Just like your flag decal won't get you into heaven anymore, your Amex platinum won't get you in the Admiral's Club anymore, so thirsty travelers through the Nashville airport need to seek out new options to pre-flight with a little liquid courage. The Yazoo beer bar has been a welcome addition, allowing you to carry a cup of your favorite brew to the gate, albeit not on the plane. Now there's a new opportunity for wine lovers as well.
Vino Volo is a chain of wine bars and cafes with more than 25 locations across the U.S. and Canada, and now they have landed in Concourse C at BNA near Gate 15. Open from 10 a.m. until 9 p.m. every day except Saturday, when they close a little early at 7:30 p.m., Vino Volo offers a cozy spot to enjoy wine by the glass or as part of a flight. Small plates such as salmon rolls and sandwiches are also available to offer a little sustenance to go along with the vino.
A loyalty program rewards frequent purchasers with free amuse bouches and discounts on bottle purchases as well as special shipping deals when purchasing from Vino Volo's wine club. Whether you become a frequent wino, Vino Volo is a welcome addition to the food and drink options at the airport. Go ahead and take that offer for a free Southwest voucher for a later flight.
After a pretty much unblemished record of operating successful concepts around Nashville, Max and Ben Goldberg of Strategic Hospitality have opened their first real, from-scratch fine-dining restaurant with Le Sel in the ground floor of the Adelicia condo tower in Midtown. By saying that, I don't mean to belittle their earlier ventures or successes one bit. But spots like The Patterson House, Pinewood Social, Band Box, The Catbird Seat and Paradise Park Trailer Resort probably wouldn't be considered traditional fine-dining restaurants and are instead fairly unique concepts that are more (or intentionally less) than your regular sit-down dining spot. Merchants is probably the closest the Goldbergs have come to a typical fine-dining eatery, but it had already been open for many years when they took it over, resurrected it and restored it to its former glory.
So with Le Sel, the Brothers G have put their reputation as James Beard award-nominated restaurateurs on the line as they attempt to reinvent the modern French bistro. My first visit would seem to indicate that thanks to the precision and creativity of chef Rene De Leon, they are well on their way to that goal.
First of all, there's what the team has done to the cavernous interior of the restaurant space. As previous tenants Miro District, Fish and Co. and The Tippler discovered, the divided three-level space has been very problematic when it comes to creating a cohesive and inviting atmosphere. With a basement kitchen, past iterations of the space have had difficulty getting food to the table in a timely fashion, and even with talented chefs working the line, diners never really felt like they were part of the cooking experience. In today's discerning dining world, patrons want to know more about what's happening behind the curtain.

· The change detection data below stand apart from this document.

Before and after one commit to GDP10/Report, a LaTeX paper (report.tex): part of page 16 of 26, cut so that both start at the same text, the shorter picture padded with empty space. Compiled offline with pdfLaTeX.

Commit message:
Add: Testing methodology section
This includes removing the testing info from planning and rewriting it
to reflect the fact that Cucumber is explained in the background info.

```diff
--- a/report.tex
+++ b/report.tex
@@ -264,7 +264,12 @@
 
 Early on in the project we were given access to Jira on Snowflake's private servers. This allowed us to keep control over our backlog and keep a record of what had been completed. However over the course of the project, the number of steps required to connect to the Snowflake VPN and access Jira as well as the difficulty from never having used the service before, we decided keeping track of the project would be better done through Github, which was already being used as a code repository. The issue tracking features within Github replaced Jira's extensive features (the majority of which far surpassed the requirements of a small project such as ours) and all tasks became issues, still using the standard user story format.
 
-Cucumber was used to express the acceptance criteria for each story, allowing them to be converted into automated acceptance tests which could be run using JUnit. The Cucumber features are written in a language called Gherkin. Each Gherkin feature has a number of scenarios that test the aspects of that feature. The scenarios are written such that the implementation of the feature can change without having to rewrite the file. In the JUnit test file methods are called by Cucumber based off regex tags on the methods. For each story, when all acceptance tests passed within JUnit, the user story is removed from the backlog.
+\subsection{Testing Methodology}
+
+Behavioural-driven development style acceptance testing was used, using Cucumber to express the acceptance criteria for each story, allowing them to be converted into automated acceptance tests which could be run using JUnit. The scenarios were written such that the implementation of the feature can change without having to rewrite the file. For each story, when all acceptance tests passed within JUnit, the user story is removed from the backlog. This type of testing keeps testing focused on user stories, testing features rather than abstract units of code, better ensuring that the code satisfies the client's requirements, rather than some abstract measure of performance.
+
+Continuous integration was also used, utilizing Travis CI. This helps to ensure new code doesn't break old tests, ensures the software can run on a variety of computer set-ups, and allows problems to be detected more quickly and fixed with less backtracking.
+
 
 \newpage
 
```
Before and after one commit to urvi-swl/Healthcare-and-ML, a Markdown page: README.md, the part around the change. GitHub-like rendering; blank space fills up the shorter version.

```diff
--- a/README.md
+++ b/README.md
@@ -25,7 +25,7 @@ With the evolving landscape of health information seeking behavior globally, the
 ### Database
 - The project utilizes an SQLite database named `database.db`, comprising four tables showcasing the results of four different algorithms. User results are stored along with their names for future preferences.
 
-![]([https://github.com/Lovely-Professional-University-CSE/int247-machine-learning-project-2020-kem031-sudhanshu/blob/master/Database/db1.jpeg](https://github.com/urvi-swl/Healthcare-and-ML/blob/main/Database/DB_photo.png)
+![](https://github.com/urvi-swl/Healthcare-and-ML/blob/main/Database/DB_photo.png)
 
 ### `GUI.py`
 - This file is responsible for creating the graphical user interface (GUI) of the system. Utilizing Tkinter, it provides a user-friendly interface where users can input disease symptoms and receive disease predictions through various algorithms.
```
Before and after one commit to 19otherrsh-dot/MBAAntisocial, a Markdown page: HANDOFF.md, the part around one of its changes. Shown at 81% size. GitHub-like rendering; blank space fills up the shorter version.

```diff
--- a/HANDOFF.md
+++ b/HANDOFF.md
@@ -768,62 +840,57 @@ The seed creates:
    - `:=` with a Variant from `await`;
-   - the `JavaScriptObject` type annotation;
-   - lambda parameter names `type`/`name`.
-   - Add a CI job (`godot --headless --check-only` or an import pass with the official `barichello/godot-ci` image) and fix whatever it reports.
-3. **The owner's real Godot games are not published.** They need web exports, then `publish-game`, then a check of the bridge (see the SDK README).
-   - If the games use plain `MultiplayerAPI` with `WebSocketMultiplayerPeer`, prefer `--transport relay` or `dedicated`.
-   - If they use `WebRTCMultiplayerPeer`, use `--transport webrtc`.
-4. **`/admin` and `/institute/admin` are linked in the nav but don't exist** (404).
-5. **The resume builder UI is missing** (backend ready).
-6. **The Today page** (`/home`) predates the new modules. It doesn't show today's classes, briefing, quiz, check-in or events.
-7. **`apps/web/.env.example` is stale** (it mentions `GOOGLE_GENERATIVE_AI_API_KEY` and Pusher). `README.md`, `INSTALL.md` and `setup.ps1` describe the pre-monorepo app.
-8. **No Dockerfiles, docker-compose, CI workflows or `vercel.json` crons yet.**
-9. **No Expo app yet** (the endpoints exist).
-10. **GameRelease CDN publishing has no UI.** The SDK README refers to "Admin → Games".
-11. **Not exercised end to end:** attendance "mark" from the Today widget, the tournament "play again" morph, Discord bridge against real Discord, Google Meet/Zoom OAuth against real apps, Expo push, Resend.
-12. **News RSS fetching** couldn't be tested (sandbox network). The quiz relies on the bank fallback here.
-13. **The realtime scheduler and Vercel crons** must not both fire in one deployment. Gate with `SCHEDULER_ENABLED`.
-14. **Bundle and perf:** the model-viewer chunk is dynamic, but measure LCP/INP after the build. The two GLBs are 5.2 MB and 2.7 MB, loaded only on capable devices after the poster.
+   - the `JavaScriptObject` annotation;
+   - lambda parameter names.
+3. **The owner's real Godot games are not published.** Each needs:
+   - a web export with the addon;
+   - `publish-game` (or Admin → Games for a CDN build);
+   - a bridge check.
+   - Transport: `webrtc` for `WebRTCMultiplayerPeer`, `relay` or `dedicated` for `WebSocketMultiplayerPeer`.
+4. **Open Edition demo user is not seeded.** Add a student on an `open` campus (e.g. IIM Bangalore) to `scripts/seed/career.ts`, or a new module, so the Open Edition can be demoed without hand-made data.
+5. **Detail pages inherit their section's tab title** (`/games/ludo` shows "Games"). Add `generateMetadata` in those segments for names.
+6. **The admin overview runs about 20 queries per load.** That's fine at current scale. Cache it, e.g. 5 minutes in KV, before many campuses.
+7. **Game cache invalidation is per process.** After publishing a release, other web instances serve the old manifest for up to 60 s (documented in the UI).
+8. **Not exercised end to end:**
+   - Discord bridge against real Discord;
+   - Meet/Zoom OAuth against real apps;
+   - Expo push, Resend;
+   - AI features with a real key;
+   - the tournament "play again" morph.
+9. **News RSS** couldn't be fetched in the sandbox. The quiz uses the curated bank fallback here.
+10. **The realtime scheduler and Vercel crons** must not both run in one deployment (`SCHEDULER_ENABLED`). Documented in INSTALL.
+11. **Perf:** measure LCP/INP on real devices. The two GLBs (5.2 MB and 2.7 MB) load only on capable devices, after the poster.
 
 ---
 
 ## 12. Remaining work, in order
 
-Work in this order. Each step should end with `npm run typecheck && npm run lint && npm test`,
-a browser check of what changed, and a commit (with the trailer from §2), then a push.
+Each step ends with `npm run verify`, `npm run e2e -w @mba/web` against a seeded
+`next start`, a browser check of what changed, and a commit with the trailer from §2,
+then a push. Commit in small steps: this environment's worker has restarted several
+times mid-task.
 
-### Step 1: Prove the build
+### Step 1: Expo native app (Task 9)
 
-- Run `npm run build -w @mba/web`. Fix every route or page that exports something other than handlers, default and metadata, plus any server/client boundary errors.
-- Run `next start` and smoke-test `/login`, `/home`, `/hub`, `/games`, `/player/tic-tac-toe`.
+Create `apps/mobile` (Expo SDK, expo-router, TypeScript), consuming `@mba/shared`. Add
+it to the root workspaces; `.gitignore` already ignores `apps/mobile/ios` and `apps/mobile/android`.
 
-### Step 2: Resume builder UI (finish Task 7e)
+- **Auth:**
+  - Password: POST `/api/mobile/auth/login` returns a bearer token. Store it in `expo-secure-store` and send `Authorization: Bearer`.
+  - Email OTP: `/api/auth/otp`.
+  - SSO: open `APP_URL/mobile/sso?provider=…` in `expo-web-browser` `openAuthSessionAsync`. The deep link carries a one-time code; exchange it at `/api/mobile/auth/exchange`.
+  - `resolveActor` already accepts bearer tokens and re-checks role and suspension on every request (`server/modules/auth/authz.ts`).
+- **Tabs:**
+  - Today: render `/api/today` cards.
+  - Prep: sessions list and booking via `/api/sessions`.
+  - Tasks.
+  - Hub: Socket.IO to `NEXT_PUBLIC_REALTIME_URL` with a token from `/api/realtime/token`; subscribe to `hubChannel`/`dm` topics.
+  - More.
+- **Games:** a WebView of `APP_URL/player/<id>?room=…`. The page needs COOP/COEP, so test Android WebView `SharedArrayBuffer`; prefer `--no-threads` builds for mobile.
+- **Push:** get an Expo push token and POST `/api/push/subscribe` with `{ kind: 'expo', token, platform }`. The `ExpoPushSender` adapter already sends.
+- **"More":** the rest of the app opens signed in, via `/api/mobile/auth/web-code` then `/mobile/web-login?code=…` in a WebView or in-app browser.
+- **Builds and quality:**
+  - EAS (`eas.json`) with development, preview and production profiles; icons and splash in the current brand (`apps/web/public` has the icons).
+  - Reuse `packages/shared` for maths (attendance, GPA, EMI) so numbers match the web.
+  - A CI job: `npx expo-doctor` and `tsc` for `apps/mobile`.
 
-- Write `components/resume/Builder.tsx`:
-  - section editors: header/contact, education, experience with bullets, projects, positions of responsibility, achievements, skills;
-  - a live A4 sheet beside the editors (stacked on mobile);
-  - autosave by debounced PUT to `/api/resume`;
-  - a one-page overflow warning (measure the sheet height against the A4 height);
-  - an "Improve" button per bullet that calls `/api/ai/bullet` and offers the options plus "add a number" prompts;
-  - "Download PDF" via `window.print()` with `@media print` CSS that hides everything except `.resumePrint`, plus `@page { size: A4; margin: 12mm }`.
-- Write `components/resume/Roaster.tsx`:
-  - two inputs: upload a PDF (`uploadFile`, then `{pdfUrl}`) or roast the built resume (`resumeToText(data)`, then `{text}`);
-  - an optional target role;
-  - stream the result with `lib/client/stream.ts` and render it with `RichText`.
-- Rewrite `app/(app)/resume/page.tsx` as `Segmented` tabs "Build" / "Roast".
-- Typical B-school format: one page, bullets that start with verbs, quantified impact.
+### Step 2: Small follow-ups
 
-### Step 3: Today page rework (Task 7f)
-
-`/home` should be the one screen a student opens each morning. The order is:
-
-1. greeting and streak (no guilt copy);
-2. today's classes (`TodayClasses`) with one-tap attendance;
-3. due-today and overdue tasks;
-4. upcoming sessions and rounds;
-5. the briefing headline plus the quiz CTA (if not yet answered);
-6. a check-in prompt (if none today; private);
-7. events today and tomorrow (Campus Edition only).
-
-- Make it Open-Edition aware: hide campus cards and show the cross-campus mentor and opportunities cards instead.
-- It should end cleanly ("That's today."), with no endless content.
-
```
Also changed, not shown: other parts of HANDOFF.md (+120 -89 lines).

The Goldbergs have converted the isolated upper-level dining space into a sexy private room with three tables capable of hosting eight diners apiece in a room that is painted bordello-red with a striking graffiti pattern applied to the walls. There's even a private entrance from the parking garage in case VIPs don't want to be seen entering the building by us proles in the main dining room. (Although it should be noted that two A-list country stars were dining at the table next to mine on my visit and they seemed to be having a fine time.)